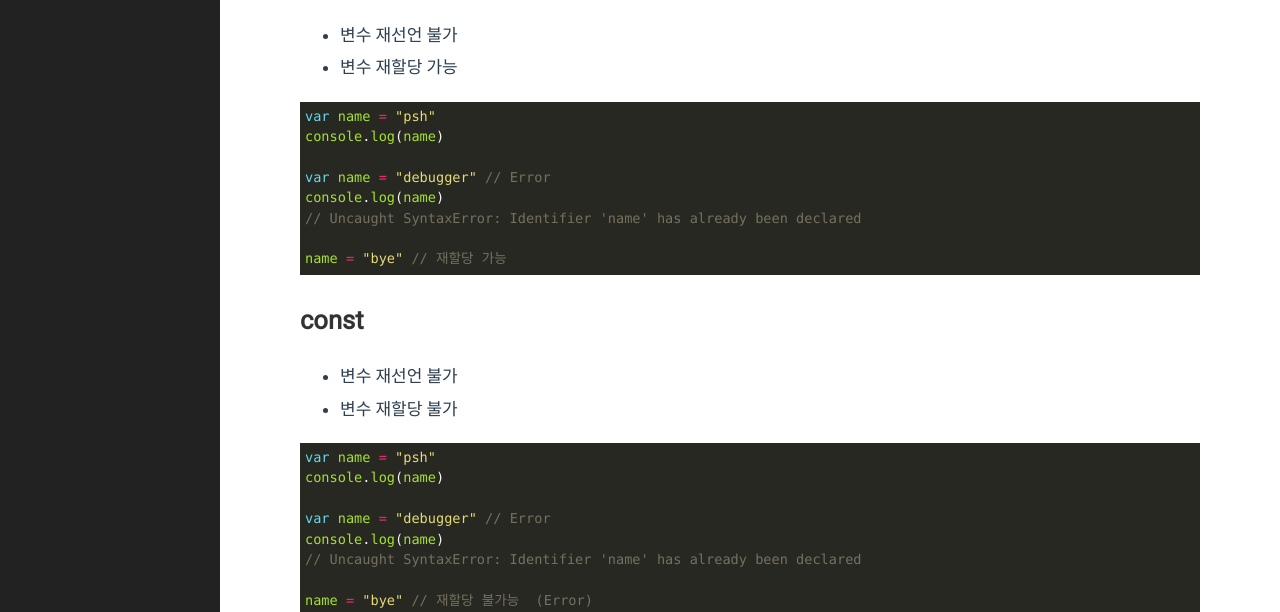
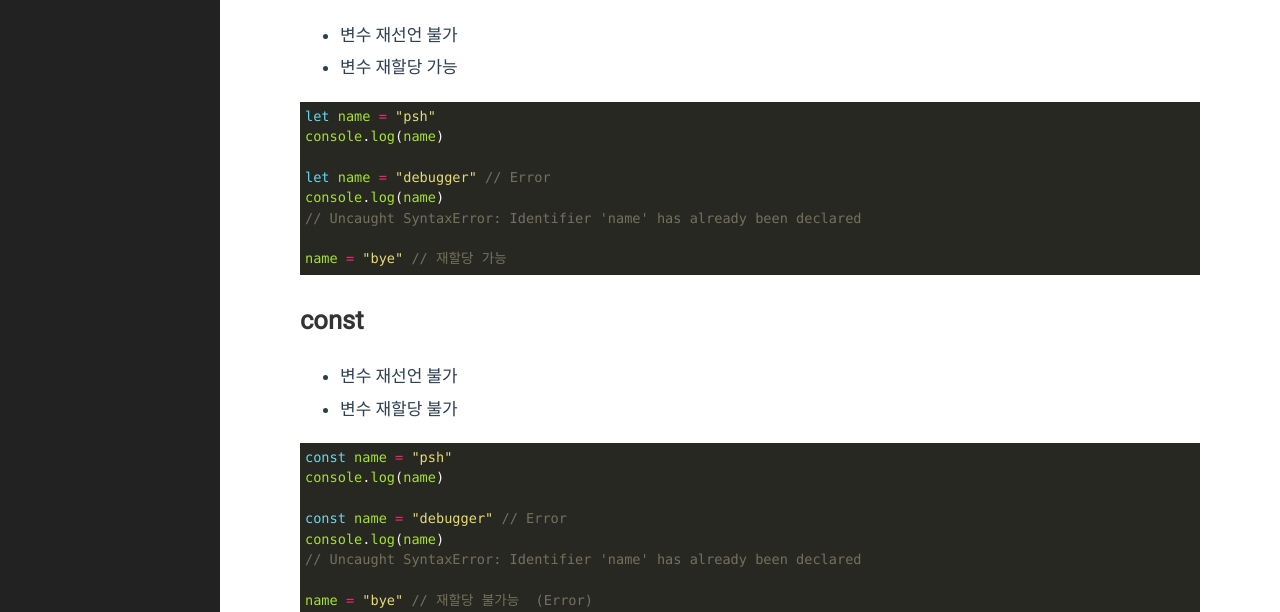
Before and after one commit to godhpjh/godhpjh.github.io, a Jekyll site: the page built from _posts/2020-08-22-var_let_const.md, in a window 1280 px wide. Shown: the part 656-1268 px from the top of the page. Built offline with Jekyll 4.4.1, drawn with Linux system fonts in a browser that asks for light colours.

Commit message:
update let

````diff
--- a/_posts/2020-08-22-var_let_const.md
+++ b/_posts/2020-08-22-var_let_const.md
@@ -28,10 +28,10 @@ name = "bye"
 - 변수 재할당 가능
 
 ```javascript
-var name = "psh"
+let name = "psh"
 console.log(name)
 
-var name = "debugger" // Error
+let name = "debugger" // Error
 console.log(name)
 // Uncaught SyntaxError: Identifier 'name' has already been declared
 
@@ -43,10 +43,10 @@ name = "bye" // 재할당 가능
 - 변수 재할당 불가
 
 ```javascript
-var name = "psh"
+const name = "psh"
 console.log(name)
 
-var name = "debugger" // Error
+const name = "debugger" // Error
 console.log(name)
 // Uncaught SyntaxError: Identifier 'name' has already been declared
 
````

**Exercise instructions:** Repeat each record exactly as shown above, dropping all images.

**Solved problem:**
Before and after one commit to godhpjh/godhpjh.github.io, a Jekyll site: the page built from _posts/2020-08-22-var_let_const.md, in a window 1280 px wide. Shown: the part 656-1268 px from the top of the page. Built offline with Jekyll 4.4.1, drawn with Linux system fonts in a browser that asks for light colours.

Commit message:
update let

````diff
--- a/_posts/2020-08-22-var_let_const.md
+++ b/_posts/2020-08-22-var_let_const.md
@@ -28,10 +28,10 @@ name = "bye"
 - 변수 재할당 가능
 
 ```javascript
-var name = "psh"
+let name = "psh"
 console.log(name)
 
-var name = "debugger" // Error
+let name = "debugger" // Error
 console.log(name)
 // Uncaught SyntaxError: Identifier 'name' has already been declared
 
@@ -43,10 +43,10 @@ name = "bye" // 재할당 가능
 - 변수 재할당 불가
 
 ```javascript
-var name = "psh"
+const name = "psh"
 console.log(name)
 
-var name = "debugger" // Error
+const name = "debugger" // Error
 console.log(name)
 // Uncaught SyntaxError: Identifier 'name' has already been declared
 
````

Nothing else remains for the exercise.